Asparagus (Asparagus officinalis) is one of very few perennial vegetables. A properly managed bed will produce for 15 years or more. The taste of fresh asparagus from your garden rewards your initial effort and patience.
The Jersey series (Jersey Knight, Jersey Giant, Jersey Gem and others) are all-male hybrids that produce twice as many spears as older heirloom strains. They are resistant to major asparagus diseases and can be harvested the year after planting. Mary Washington is the standard heirloom variety. Purple Passion has thick deep burgundy spears that turn green when cooked; used raw in salads they provide extra color and crunch.
Plant 10 crowns (5 if planting the Jersey hybrids) for each family member to have enough asparagus for fresh table use.
The soil must be light and well drained for asparagus spears to grow straight. Don’t walk on the bed after the initial digging, as it compacts the soil. Full sun is best.
Prepare the bed a couple of months before spring planting. Cultivate the soil about 16 inches deep, breaking up clumps and working in organic amendments to assure good drainage. Don’t use peat moss; it will increase the soil’s acidity. Work compost into the top 3 or 4 inches.
Then take soil samples 12 inches deep, and deliver the samples to the Extension Center for testing. The test report will tell you if you need to add anything else. The ideal pH range is 6.0 to 6.7.
Crowns should be planted 12 inches apart, with rows at least 3 feet apart. Allow space for a path between rows so you can tend the bed without damaging the plants. Plant in late April or early May. Dig a trench 8 inches deep and wide enough to allow the roots to spread out.

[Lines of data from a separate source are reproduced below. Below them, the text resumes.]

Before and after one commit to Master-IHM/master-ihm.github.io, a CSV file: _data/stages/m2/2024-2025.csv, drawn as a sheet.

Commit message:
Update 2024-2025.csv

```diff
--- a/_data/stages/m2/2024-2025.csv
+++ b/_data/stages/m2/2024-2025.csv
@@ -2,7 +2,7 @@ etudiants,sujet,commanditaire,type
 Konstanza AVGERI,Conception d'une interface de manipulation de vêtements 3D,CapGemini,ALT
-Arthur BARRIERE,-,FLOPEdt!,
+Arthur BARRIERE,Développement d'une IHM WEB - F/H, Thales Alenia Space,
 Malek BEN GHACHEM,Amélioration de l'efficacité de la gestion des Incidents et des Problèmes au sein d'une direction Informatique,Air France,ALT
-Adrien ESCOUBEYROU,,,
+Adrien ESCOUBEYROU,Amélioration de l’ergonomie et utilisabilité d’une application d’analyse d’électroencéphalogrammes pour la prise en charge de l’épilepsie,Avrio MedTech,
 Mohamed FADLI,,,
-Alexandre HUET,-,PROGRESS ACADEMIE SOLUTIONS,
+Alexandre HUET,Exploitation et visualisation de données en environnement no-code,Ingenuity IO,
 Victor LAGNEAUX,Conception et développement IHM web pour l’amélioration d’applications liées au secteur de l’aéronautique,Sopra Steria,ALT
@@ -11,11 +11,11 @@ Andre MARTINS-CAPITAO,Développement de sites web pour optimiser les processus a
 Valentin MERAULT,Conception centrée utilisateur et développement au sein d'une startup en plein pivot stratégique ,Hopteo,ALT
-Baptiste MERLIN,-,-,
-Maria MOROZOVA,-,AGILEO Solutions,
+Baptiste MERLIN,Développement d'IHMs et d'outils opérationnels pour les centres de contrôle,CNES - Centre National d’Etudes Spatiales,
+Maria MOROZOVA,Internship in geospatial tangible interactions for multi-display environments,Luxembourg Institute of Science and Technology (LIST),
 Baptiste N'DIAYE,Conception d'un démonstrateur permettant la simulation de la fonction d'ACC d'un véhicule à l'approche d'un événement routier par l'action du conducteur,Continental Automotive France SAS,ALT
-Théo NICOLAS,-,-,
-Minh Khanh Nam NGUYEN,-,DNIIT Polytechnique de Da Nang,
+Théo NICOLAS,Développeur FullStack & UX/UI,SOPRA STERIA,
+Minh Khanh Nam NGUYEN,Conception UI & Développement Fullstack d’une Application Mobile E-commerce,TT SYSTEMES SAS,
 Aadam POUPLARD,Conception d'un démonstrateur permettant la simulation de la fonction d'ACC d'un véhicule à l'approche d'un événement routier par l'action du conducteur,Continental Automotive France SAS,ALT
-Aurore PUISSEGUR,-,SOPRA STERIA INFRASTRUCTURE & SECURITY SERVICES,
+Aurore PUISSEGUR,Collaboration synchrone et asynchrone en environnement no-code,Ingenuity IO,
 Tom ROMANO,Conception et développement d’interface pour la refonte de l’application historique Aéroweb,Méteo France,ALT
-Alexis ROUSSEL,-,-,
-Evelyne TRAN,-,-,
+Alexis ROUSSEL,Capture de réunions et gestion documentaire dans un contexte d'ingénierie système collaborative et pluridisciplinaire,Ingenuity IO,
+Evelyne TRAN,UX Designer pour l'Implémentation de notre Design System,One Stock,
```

Place the crowns in the trench with the buds pointing upward, and cover with 2 inches of soil. Add a high phosphate starter fertilizer. Add soil around the plants 2 or 3 times during the next few weeks as the plants grow, until the trench is filled and you have a slight mound to prevent puddles.

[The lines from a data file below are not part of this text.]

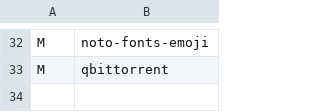
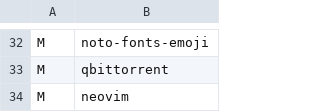
Before and after one commit to seicq/HARBS, a CSV file: static/prog.csv, drawn as a sheet; only a part is shown, gaps mark what is left out.

Commit message:
added neovim

```diff
--- a/static/prog.csv
+++ b/static/prog.csv
@@ -33 +33,2 @@ M, noto-fonts-emoji
 M, qbittorrent,
+M, neovim,
```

Feeding & annual care
Asparagus is a heavy feeder. Follow the soil test recommendations. On average soils that have not been tested, broadcast a complete fertilizer (like 5-10-10) in mid-March at the rate of 2 to 5 pounds per 100 square feet, then add a second application at the end of the cutting season. Organic growers should add regular applications of compost or well-rotted manure during spring and summer.
Keep free of weeds and water deeply. Heavy hay, straw or leaf mulch may be applied in mid-summer. The ferns that grow feed the roots; don’t cut them back until they die naturally in the fall.
Do not harvest asparagus the first growing season. Harvest the second year for a short period (two weeks maximum). This allows the plants to become established. After the second year harvest for 6 to 8 weeks each year. Cut or snap the spears at ground level, but be careful not to damage spears that have not yet emerged. Asparagus develops fiber rapidly after harvest, so wash and cool immediately.
Sandi Simons-Crawford is a Master Gardener Volunteer in Haywood County. For more information call the Haywood County Extension Center at 828.456.3575.